=== Section Start ===
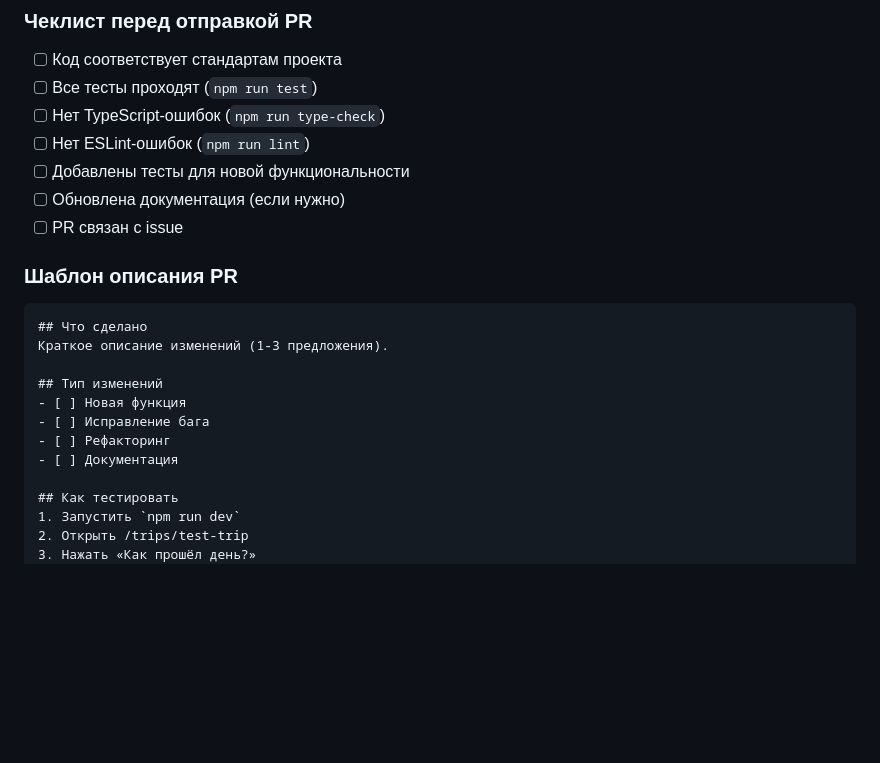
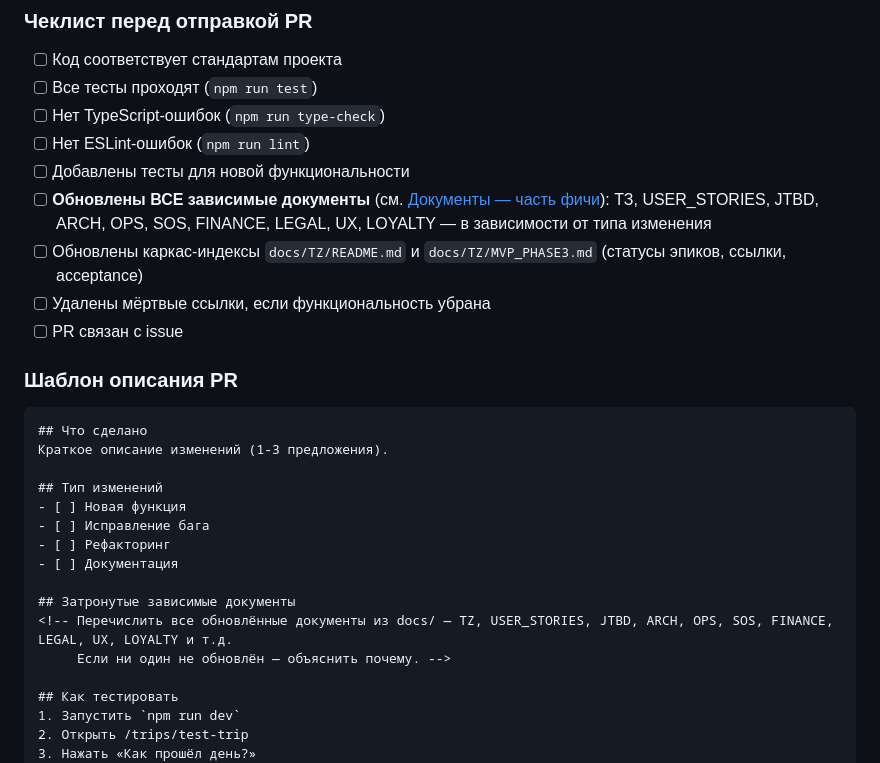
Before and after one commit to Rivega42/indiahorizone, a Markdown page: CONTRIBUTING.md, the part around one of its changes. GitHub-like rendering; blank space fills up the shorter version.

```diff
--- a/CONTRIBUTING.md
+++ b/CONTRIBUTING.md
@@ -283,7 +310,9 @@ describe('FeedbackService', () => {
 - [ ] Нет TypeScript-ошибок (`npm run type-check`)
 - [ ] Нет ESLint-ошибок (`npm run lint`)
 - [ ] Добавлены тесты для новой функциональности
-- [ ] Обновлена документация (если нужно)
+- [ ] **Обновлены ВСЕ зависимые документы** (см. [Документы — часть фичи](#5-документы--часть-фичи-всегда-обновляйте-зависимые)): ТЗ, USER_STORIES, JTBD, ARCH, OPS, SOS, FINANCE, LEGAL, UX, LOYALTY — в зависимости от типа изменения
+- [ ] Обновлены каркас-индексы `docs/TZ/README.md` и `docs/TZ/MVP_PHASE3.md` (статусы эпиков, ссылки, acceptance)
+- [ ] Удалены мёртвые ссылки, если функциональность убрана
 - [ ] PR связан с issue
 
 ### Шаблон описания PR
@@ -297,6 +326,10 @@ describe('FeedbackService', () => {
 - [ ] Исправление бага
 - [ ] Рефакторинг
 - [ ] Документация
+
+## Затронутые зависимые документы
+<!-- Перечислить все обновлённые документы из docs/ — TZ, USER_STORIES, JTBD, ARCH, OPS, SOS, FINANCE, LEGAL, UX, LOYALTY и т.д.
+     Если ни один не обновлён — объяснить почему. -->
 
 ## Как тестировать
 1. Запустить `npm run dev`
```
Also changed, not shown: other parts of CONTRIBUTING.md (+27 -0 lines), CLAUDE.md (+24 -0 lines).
=== Section End ===
=== Section Start ===
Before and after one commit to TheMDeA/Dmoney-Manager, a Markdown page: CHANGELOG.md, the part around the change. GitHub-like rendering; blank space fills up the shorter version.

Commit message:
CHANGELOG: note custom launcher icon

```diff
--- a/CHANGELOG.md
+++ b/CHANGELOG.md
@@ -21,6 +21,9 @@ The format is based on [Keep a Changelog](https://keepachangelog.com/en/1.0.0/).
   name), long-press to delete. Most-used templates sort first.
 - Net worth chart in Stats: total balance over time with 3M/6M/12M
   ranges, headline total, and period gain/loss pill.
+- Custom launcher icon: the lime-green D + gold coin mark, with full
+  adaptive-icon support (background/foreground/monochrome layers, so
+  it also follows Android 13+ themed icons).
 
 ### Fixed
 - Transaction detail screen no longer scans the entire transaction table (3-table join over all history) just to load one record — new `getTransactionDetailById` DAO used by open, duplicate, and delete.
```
=== Section End ===
YOUR TASK:
Find all the lines containing "CONTRIBUTING" in the material, then copy them.

EXPECTED ANSWER:
Before and after one commit to Rivega42/indiahorizone, a Markdown page: CONTRIBUTING.md, the part around one of its changes. GitHub-like rendering; blank space fills up the shorter version.
--- a/CONTRIBUTING.md
+++ b/CONTRIBUTING.md
Also changed, not shown: other parts of CONTRIBUTING.md (+27 -0 lines), CLAUDE.md (+24 -0 lines).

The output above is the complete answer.